WHAT THE TASK REQUIRES: Comb through the entries for "chatbot" and pull out each line that holds it.

EXERCISE DATA:

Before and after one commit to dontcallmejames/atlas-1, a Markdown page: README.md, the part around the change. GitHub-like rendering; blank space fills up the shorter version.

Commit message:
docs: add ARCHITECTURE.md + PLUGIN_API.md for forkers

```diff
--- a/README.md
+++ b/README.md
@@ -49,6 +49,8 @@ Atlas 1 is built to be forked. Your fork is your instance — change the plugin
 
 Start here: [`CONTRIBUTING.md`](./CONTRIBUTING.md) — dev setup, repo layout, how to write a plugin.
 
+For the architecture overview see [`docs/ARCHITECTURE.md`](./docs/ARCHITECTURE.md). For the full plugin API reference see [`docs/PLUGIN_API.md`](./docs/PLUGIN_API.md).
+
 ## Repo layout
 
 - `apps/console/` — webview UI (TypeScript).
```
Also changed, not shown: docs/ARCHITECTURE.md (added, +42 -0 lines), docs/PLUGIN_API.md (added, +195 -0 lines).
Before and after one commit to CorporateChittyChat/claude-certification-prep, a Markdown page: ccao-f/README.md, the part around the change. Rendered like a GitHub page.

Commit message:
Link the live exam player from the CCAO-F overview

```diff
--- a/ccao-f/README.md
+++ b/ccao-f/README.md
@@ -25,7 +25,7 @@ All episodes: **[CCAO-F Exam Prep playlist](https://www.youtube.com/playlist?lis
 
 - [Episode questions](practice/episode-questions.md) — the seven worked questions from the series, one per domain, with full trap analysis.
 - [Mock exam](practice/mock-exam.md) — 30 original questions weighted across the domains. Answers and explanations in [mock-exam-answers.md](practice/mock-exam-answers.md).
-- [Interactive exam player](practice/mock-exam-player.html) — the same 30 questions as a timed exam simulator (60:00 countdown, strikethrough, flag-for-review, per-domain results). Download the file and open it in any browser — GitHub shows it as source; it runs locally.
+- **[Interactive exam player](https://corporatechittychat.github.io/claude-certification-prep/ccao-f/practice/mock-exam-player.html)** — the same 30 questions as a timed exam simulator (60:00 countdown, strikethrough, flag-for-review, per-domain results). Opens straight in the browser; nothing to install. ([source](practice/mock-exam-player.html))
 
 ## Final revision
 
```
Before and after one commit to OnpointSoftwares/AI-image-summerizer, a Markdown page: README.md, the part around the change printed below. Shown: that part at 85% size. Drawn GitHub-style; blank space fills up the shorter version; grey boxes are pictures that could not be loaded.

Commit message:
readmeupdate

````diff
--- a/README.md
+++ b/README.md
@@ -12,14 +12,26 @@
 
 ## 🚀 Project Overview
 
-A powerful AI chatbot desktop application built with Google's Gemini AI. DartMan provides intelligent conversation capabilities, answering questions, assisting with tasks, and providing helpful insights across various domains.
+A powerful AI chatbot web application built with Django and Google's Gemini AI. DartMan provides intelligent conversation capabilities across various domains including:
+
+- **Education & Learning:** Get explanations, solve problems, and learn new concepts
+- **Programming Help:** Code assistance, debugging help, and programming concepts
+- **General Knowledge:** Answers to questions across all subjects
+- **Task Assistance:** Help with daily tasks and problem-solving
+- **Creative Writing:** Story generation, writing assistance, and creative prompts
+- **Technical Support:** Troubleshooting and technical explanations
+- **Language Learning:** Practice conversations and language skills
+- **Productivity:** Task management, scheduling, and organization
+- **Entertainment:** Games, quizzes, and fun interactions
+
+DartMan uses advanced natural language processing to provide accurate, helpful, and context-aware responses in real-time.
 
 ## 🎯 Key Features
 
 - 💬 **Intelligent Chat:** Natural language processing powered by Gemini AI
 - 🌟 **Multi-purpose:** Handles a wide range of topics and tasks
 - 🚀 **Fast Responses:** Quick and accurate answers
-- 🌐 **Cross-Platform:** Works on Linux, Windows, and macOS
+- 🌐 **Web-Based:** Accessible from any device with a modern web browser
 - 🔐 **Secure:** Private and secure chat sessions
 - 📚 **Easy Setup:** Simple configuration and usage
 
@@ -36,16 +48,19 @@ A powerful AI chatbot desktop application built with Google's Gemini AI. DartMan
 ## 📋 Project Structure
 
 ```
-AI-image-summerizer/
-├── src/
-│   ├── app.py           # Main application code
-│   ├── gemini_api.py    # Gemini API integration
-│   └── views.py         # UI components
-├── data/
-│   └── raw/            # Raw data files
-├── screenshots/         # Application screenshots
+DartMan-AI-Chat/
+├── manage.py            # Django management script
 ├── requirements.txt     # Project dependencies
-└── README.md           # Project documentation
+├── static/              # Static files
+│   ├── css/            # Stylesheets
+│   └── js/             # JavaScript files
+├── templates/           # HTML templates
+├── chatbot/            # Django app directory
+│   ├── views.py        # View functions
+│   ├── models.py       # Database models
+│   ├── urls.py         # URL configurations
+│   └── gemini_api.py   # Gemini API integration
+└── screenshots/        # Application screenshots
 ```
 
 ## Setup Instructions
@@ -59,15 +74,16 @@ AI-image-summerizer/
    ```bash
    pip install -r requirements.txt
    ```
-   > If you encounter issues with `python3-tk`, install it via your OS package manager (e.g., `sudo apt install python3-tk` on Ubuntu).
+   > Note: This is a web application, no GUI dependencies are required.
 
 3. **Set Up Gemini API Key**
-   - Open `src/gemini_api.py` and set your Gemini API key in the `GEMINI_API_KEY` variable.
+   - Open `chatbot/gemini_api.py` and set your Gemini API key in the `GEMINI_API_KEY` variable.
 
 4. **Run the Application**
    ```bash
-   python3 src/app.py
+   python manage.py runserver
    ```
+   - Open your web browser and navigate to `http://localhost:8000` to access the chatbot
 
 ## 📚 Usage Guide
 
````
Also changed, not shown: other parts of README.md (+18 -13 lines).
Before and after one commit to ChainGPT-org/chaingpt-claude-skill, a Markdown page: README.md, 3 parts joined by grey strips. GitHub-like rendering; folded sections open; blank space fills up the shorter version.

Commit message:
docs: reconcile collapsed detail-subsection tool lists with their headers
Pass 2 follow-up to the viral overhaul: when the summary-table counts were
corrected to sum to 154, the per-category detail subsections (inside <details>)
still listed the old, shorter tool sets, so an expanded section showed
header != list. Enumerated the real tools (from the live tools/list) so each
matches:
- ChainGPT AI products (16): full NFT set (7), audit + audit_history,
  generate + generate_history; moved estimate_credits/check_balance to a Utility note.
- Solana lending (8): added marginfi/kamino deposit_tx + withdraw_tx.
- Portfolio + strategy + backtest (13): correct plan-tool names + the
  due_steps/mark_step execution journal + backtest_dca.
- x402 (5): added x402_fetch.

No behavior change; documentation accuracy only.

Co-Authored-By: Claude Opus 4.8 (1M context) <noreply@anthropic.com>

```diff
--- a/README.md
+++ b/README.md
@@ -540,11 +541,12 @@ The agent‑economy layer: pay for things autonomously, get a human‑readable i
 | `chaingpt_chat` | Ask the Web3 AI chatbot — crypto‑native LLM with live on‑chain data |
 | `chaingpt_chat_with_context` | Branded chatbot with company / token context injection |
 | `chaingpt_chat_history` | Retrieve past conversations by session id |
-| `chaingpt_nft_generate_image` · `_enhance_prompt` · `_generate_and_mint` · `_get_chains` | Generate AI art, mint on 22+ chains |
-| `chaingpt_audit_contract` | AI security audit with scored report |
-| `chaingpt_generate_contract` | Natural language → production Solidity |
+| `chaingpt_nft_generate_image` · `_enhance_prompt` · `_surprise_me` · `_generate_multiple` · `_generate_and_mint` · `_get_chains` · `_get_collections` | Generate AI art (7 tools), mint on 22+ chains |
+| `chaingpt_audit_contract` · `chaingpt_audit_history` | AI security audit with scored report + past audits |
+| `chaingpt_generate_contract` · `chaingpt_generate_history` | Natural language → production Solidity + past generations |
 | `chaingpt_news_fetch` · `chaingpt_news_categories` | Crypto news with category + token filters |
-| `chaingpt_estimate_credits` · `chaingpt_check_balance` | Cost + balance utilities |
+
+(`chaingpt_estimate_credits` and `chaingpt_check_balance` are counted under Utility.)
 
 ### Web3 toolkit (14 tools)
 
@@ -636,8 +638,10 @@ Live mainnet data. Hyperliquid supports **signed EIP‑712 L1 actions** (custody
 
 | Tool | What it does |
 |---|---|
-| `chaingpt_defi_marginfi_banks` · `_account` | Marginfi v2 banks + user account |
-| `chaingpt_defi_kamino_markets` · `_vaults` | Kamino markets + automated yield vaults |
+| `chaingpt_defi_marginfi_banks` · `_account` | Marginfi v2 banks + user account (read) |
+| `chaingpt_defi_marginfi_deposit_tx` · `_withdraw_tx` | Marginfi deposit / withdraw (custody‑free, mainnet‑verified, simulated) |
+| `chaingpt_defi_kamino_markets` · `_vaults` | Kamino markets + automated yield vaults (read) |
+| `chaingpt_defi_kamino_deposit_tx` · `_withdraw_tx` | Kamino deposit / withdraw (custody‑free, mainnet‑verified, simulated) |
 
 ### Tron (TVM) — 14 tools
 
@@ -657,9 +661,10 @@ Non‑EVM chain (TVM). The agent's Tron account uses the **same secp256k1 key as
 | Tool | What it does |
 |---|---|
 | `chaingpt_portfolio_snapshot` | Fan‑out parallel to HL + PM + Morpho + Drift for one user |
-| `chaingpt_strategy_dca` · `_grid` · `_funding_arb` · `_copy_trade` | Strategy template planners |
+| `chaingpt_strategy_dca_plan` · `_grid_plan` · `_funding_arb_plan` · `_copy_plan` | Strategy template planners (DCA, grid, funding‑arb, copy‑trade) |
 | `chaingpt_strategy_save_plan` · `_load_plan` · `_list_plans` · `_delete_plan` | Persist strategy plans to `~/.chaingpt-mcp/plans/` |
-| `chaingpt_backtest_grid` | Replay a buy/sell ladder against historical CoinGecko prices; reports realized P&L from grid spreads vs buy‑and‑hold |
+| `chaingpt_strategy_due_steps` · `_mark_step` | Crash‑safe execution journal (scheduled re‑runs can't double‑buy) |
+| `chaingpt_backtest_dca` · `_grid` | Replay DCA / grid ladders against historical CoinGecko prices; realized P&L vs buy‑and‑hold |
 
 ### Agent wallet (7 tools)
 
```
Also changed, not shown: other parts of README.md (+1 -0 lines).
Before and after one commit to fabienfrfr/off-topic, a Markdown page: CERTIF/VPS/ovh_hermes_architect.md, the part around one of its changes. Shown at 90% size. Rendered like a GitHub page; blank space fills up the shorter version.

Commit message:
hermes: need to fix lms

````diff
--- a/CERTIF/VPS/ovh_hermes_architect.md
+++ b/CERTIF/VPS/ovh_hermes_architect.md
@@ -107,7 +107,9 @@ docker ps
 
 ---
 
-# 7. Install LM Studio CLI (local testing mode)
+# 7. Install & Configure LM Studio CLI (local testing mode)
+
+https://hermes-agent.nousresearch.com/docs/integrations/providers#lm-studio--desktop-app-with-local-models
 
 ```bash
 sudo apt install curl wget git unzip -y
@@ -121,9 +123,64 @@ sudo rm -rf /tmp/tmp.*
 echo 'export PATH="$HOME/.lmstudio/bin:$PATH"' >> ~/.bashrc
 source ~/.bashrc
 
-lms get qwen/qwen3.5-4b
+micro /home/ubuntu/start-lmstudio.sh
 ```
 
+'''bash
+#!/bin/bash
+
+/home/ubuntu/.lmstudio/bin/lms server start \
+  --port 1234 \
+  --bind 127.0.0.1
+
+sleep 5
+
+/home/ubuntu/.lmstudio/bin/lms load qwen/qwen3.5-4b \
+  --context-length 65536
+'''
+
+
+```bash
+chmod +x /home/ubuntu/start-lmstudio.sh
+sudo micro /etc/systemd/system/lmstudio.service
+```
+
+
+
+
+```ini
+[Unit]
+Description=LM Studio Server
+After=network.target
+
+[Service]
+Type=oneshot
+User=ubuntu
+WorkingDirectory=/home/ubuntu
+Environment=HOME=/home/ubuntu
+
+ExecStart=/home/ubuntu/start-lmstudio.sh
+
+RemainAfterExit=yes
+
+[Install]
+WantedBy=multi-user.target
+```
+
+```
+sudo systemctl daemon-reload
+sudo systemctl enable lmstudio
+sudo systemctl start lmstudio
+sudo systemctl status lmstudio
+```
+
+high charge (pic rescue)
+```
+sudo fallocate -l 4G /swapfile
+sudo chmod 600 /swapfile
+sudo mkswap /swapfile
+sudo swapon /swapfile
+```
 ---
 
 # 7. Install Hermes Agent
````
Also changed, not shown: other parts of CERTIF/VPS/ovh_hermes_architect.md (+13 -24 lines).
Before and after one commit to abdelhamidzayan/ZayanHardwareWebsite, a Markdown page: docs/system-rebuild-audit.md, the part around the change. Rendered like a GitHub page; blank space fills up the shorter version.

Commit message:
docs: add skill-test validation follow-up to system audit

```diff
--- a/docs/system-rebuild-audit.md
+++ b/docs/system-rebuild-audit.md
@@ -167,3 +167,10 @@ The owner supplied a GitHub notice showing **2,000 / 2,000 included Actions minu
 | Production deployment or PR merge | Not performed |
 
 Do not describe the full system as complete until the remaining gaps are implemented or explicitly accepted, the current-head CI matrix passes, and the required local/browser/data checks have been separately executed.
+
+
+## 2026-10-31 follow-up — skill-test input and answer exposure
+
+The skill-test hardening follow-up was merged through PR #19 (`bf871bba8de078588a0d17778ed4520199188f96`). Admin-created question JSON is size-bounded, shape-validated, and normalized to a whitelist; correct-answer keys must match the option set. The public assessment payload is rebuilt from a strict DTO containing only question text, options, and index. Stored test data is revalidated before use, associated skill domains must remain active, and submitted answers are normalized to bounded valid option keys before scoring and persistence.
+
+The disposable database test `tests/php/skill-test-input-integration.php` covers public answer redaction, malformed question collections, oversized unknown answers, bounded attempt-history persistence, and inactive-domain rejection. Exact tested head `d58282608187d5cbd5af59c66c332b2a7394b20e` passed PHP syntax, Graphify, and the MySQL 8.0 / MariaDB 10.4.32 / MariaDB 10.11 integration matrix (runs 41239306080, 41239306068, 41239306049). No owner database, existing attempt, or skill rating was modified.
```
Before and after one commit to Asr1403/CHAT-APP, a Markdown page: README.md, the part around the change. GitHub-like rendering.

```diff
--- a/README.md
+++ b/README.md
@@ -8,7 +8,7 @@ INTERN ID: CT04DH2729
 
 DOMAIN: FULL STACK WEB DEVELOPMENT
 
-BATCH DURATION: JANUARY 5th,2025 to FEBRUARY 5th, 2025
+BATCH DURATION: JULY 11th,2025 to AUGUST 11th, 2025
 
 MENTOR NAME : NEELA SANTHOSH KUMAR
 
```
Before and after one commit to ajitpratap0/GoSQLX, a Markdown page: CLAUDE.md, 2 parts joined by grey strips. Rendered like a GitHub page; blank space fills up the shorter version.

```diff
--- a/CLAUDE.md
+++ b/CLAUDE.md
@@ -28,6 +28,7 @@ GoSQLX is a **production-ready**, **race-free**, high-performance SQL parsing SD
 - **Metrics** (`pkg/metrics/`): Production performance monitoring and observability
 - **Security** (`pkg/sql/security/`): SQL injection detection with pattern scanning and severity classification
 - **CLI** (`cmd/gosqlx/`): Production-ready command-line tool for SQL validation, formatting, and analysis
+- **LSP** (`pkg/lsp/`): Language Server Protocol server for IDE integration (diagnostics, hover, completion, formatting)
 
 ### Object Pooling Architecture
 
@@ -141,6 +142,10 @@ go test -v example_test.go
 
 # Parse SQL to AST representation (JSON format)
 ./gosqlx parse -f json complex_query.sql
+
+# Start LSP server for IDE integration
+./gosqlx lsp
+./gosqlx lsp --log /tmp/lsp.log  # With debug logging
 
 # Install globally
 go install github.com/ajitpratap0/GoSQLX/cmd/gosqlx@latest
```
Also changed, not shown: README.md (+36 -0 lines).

PROBLEM SOLUTION:
-A powerful AI chatbot desktop application built with Google's Gemini AI. DartMan provides intelligent conversation capabilities, answering questions, assisting with tasks, and providing helpful insights across various domains.
+A powerful AI chatbot web application built with Django and Google's Gemini AI. DartMan provides intelligent conversation capabilities across various domains including:
@@ -36,16 +48,19 @@ A powerful AI chatbot desktop application built with Google's Gemini AI. DartMan
+├── chatbot/            # Django app directory
+   - Open `chatbot/gemini_api.py` and set your Gemini API key in the `GEMINI_API_KEY` variable.
+   - Open your web browser and navigate to `http://localhost:8000` to access the chatbot
 | `chaingpt_chat` | Ask the Web3 AI chatbot — crypto‑native LLM with live on‑chain data |
 | `chaingpt_chat_with_context` | Branded chatbot with company / token context injection |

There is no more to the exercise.